When you say “publish,” what kinds of publications do you think help? Publications for a lawyer can range anywhere from practical, legal advice like we have in The Practical Lawyer to comment pieces in newspapers of general circulation to highly academic peer review journals.
Law firms and academic institutions love people who have written law review articles. However, law reviews are not the only important publication outlet. A practice or professional journal is just as important to show your diversity and understanding of a topic. The idea is to demonstrate that you have mastered an issue and can explain it to others in a logical format. After all, a practicing lawyer must possess two skills—writing and advocacy. These talents are on display when you write an article. So yes, law review is the key, but professional and practical journals are also important.
Even for those who do not wish to teach, how do we improve our writing and our oral advocacy?
Practice makes perfect. Writing eloquently or writing as an advocate are acquired skills. When I graduated from high school, I found writing a chore. I now enjoy the process and attribute that transformation to practice. Most colleges and law schools now recognize the importance of writing. This skill is incorporated into most curriculums. Law schools force students to practice writing during their first-year legal writing courses. The two law school classes I teach require multiple written research papers over the semester. Even when I teach an undergraduate course, I require the students to turn in multiple papers. Writing is an essential skill that must be mastered, and it is important to have someone continually provide feedback about your writing abilities. And with repetition, it becomes easier and more comfortable.
How about oral advocacy? What are your pointers for oral advocacy, whether it’s at the trial level or the appellate level?

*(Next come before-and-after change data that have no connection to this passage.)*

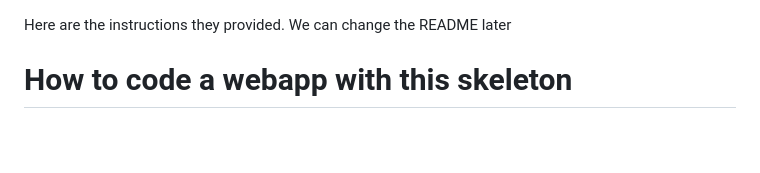
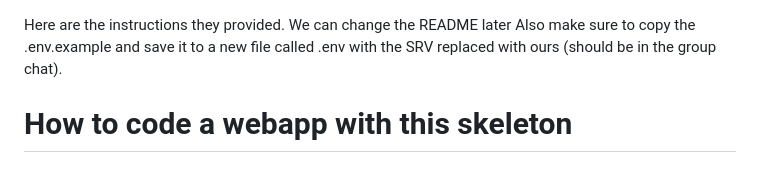
Before and after one commit to TheOkster/Smoothlie, a Markdown page: README.md, the part around the change. GitHub-like rendering; blank space fills up the shorter version.

```diff
--- a/README.md
+++ b/README.md
@@ -1,4 +1,5 @@
 Here are the instructions they provided. We can change the README later
+Also make sure to copy the .env.example and save it to a new file called .env with the SRV replaced with ours (should be in the group chat).
 
 # How to code a webapp with this skeleton
 
```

I owe my success to preparation. I also learn from my mistakes and use these experiences to improve my work. For instance, I never teach a course the same way twice. I’m constantly refining and making it better. I am also a firm believer in demonstrative evidence. Today’s generation receives their information visually. My peers learned by reading. Information delivery systems have changed to accommodate this new reality. Trial attorneys need to convey evidence through visual representations. This type of presentation resonates so much better with factfinders. I incorporate the same principles when I teach law or anatomy. I spend a great deal of time creating animations, graphics, illustrations, and videos to convey the materials in an educational but exciting format. I call this “edutainment.” A person wants to be educated and entertained at the same time. The same is true in a courtroom. Counsel needs to engage the jury by showing visual representations of the evidence as you tell a story. This helps you engage the audience or factfinder and tell a narrative they’ll follow.
CLICK HERE to read the full article, which was originally published in ALI CLE’s The Practical Lawyer.